_Work instructions_
What you output should match the data below exactly.

───── Records for this task ─────

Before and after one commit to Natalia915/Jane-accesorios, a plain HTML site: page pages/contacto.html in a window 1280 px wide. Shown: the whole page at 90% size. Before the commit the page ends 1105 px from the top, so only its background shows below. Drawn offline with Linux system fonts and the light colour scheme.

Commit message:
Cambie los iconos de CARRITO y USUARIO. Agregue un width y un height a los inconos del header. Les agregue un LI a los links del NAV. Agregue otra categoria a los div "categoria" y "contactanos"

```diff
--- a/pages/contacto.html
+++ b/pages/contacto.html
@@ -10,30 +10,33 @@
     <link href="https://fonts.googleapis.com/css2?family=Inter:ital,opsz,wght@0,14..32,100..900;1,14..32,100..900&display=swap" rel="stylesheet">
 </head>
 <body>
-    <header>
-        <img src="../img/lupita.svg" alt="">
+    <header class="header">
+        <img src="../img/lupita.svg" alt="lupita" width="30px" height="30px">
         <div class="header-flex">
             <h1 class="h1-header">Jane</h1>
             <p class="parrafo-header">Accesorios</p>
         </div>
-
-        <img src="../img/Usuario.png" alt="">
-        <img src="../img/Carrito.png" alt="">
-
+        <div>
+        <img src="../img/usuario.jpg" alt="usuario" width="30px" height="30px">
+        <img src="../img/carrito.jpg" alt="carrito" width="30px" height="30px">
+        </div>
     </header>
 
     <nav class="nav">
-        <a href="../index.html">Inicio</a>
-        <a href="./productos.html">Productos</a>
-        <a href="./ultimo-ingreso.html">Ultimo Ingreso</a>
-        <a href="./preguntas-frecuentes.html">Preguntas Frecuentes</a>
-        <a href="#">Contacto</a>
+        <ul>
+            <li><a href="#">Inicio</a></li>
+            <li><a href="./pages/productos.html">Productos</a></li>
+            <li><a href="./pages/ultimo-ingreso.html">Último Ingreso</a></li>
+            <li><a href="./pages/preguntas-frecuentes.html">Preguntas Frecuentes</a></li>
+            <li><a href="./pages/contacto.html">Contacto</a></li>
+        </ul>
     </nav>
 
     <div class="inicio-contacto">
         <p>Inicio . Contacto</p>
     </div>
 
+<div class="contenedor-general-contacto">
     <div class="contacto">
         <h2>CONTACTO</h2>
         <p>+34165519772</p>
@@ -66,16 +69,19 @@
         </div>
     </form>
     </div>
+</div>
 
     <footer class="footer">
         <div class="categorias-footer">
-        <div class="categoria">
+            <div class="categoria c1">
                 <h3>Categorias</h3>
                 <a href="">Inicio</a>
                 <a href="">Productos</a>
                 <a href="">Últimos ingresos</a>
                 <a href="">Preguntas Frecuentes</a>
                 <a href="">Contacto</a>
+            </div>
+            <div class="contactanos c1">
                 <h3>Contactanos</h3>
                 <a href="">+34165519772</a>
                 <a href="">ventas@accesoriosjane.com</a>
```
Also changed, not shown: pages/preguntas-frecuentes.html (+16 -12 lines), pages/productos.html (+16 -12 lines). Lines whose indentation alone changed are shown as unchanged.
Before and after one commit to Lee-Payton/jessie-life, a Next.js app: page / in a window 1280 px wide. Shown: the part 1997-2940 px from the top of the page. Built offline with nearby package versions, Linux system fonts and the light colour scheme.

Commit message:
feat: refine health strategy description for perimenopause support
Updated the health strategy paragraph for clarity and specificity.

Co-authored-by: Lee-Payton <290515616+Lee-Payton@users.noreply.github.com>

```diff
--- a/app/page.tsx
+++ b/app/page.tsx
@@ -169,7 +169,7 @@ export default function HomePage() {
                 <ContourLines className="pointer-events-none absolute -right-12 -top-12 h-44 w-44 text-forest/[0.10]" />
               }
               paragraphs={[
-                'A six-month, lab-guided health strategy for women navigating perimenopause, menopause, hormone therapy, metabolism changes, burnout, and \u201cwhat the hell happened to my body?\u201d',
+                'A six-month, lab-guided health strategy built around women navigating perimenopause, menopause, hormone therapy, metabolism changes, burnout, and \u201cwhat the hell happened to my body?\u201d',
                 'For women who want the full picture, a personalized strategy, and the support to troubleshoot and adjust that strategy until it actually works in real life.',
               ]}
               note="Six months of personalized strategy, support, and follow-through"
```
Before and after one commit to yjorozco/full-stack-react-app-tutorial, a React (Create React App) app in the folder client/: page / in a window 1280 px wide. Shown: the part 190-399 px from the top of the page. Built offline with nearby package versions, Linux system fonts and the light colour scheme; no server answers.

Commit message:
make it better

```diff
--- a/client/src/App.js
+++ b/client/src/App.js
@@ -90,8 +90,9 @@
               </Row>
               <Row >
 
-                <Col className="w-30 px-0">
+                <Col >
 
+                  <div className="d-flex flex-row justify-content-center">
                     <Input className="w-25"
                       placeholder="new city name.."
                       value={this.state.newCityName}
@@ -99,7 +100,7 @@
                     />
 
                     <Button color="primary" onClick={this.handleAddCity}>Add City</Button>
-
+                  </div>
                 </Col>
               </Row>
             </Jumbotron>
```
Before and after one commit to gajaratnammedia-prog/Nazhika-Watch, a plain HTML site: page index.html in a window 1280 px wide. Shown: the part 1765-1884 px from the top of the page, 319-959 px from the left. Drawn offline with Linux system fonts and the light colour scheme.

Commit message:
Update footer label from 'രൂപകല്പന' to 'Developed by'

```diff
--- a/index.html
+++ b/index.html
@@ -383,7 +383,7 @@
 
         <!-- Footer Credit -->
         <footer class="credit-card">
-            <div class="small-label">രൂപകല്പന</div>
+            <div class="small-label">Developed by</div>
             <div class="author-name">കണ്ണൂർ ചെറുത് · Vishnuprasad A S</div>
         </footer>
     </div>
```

─────

_Solution below_
Before and after one commit to Natalia915/Jane-accesorios, a plain HTML site: page pages/contacto.html in a window 1280 px wide. Shown: the whole page at 90% size. Before the commit the page ends 1105 px from the top, so only its background shows below. Drawn offline with Linux system fonts and the light colour scheme.

Commit message:
Cambie los iconos de CARRITO y USUARIO. Agregue un width y un height a los inconos del header. Les agregue un LI a los links del NAV. Agregue otra categoria a los div "categoria" y "contactanos"

```diff
--- a/pages/contacto.html
+++ b/pages/contacto.html
@@ -10,30 +10,33 @@
     <link href="https://fonts.googleapis.com/css2?family=Inter:ital,opsz,wght@0,14..32,100..900;1,14..32,100..900&display=swap" rel="stylesheet">
 </head>
 <body>
-    <header>
-        <img src="../img/lupita.svg" alt="">
+    <header class="header">
+        <img src="../img/lupita.svg" alt="lupita" width="30px" height="30px">
         <div class="header-flex">
             <h1 class="h1-header">Jane</h1>
             <p class="parrafo-header">Accesorios</p>
         </div>
-
-        <img src="../img/Usuario.png" alt="">
-        <img src="../img/Carrito.png" alt="">
-
+        <div>
+        <img src="../img/usuario.jpg" alt="usuario" width="30px" height="30px">
+        <img src="../img/carrito.jpg" alt="carrito" width="30px" height="30px">
+        </div>
     </header>
 
     <nav class="nav">
-        <a href="../index.html">Inicio</a>
-        <a href="./productos.html">Productos</a>
-        <a href="./ultimo-ingreso.html">Ultimo Ingreso</a>
-        <a href="./preguntas-frecuentes.html">Preguntas Frecuentes</a>
-        <a href="#">Contacto</a>
+        <ul>
+            <li><a href="#">Inicio</a></li>
+            <li><a href="./pages/productos.html">Productos</a></li>
+            <li><a href="./pages/ultimo-ingreso.html">Último Ingreso</a></li>
+            <li><a href="./pages/preguntas-frecuentes.html">Preguntas Frecuentes</a></li>
+            <li><a href="./pages/contacto.html">Contacto</a></li>
+        </ul>
     </nav>
 
     <div class="inicio-contacto">
         <p>Inicio . Contacto</p>
     </div>
 
+<div class="contenedor-general-contacto">
     <div class="contacto">
         <h2>CONTACTO</h2>
         <p>+34165519772</p>
@@ -66,16 +69,19 @@
         </div>
     </form>
     </div>
+</div>
 
     <footer class="footer">
         <div class="categorias-footer">
-        <div class="categoria">
+            <div class="categoria c1">
                 <h3>Categorias</h3>
                 <a href="">Inicio</a>
                 <a href="">Productos</a>
                 <a href="">Últimos ingresos</a>
                 <a href="">Preguntas Frecuentes</a>
                 <a href="">Contacto</a>
+            </div>
+            <div class="contactanos c1">
                 <h3>Contactanos</h3>
                 <a href="">+34165519772</a>
                 <a href="">ventas@accesoriosjane.com</a>
```
Also changed, not shown: pages/preguntas-frecuentes.html (+16 -12 lines), pages/productos.html (+16 -12 lines). Lines whose indentation alone changed are shown as unchanged.
Before and after one commit to Lee-Payton/jessie-life, a Next.js app: page / in a window 1280 px wide. Shown: the part 1997-2940 px from the top of the page. Built offline with nearby package versions, Linux system fonts and the light colour scheme.

Commit message:
feat: refine health strategy description for perimenopause support
Updated the health strategy paragraph for clarity and specificity.

Co-authored-by: Lee-Payton <290515616+Lee-Payton@users.noreply.github.com>

```diff
--- a/app/page.tsx
+++ b/app/page.tsx
@@ -169,7 +169,7 @@ export default function HomePage() {
                 <ContourLines className="pointer-events-none absolute -right-12 -top-12 h-44 w-44 text-forest/[0.10]" />
               }
               paragraphs={[
-                'A six-month, lab-guided health strategy for women navigating perimenopause, menopause, hormone therapy, metabolism changes, burnout, and \u201cwhat the hell happened to my body?\u201d',
+                'A six-month, lab-guided health strategy built around women navigating perimenopause, menopause, hormone therapy, metabolism changes, burnout, and \u201cwhat the hell happened to my body?\u201d',
                 'For women who want the full picture, a personalized strategy, and the support to troubleshoot and adjust that strategy until it actually works in real life.',
               ]}
               note="Six months of personalized strategy, support, and follow-through"
```
Before and after one commit to yjorozco/full-stack-react-app-tutorial, a React (Create React App) app in the folder client/: page / in a window 1280 px wide. Shown: the part 190-399 px from the top of the page. Built offline with nearby package versions, Linux system fonts and the light colour scheme; no server answers.

Commit message:
make it better

```diff
--- a/client/src/App.js
+++ b/client/src/App.js
@@ -90,8 +90,9 @@
               </Row>
               <Row >
 
-                <Col className="w-30 px-0">
+                <Col >
 
+                  <div className="d-flex flex-row justify-content-center">
                     <Input className="w-25"
                       placeholder="new city name.."
                       value={this.state.newCityName}
@@ -99,7 +100,7 @@
                     />
 
                     <Button color="primary" onClick={this.handleAddCity}>Add City</Button>
-
+                  </div>
                 </Col>
               </Row>
             </Jumbotron>
```
Before and after one commit to gajaratnammedia-prog/Nazhika-Watch, a plain HTML site: page index.html in a window 1280 px wide. Shown: the part 1765-1884 px from the top of the page, 319-959 px from the left. Drawn offline with Linux system fonts and the light colour scheme.

Commit message:
Update footer label from 'രൂപകല്പന' to 'Developed by'

```diff
--- a/index.html
+++ b/index.html
@@ -383,7 +383,7 @@
 
         <!-- Footer Credit -->
         <footer class="credit-card">
-            <div class="small-label">രൂപകല്പന</div>
+            <div class="small-label">Developed by</div>
             <div class="author-name">കണ്ണൂർ ചെറുത് · Vishnuprasad A S</div>
         </footer>
     </div>
```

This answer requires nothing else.